** Opening Data listing block **
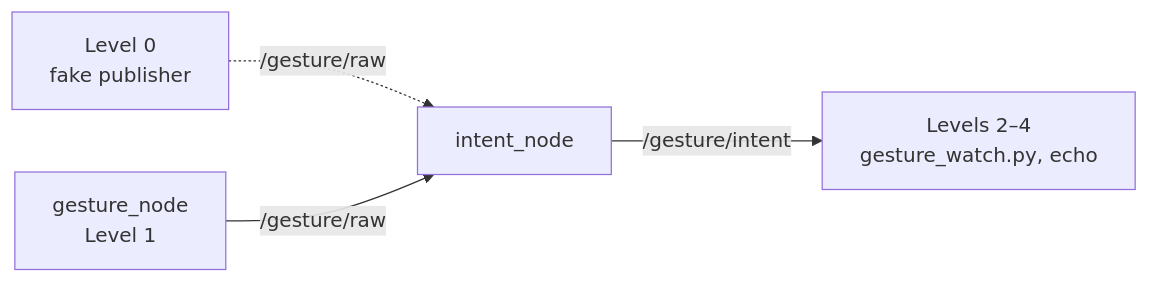
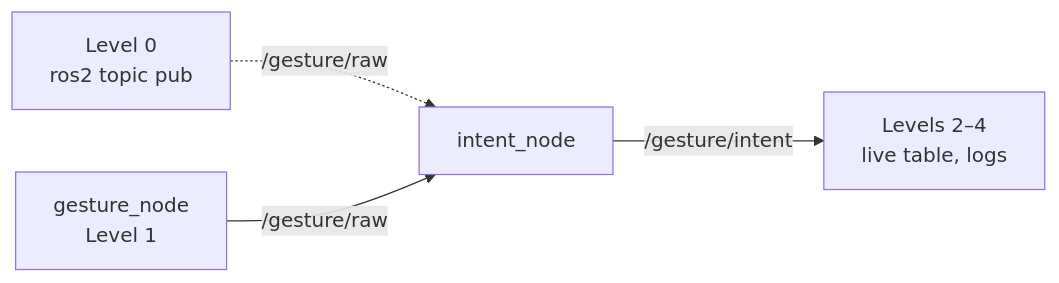
One commit to SEAME-pt/SEA-ME_Team1_ROSRangers changed the second of 2 diagrams in docs/PraticalPlan/06 Gestures/01 ROS2 Nodes Installation.md. Above: the diagram before and after it, drawn with Mermaid. The commit also changed other lines of this file and 11 other files, not shown here.

````diff
--- a/docs/PraticalPlan/06 Gestures/01 ROS2 Nodes Installation.md
+++ b/docs/PraticalPlan/06 Gestures/01 ROS2 Nodes Installation.md
@@ -539,6 +245,6 @@
 ```mermaid
 flowchart LR
-  F["Level 0<br/>fake publisher"] -.->|/gesture/raw| I[intent_node]
+  F["Level 0<br/>ros2 topic pub"] -.->|/gesture/raw| I[intent_node]
   G["gesture_node<br/>Level 1"] -->|/gesture/raw| I
-  I -->|/gesture/intent| E["Levels 2–4<br/>gesture_watch.py, echo"]
+  I -->|/gesture/intent| E["Levels 2–4<br/>live table, logs"]
 ```
````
** Closing Data listing block **
Exercise description
A copy of each line in the data above that holds the string "Gestures" is needed.

Task result
One commit to SEAME-pt/SEA-ME_Team1_ROSRangers changed the second of 2 diagrams in docs/PraticalPlan/06 Gestures/01 ROS2 Nodes Installation.md. Above: the diagram before and after it, drawn with Mermaid. The commit also changed other lines of this file and 11 other files, not shown here.
--- a/docs/PraticalPlan/06 Gestures/01 ROS2 Nodes Installation.md
+++ b/docs/PraticalPlan/06 Gestures/01 ROS2 Nodes Installation.md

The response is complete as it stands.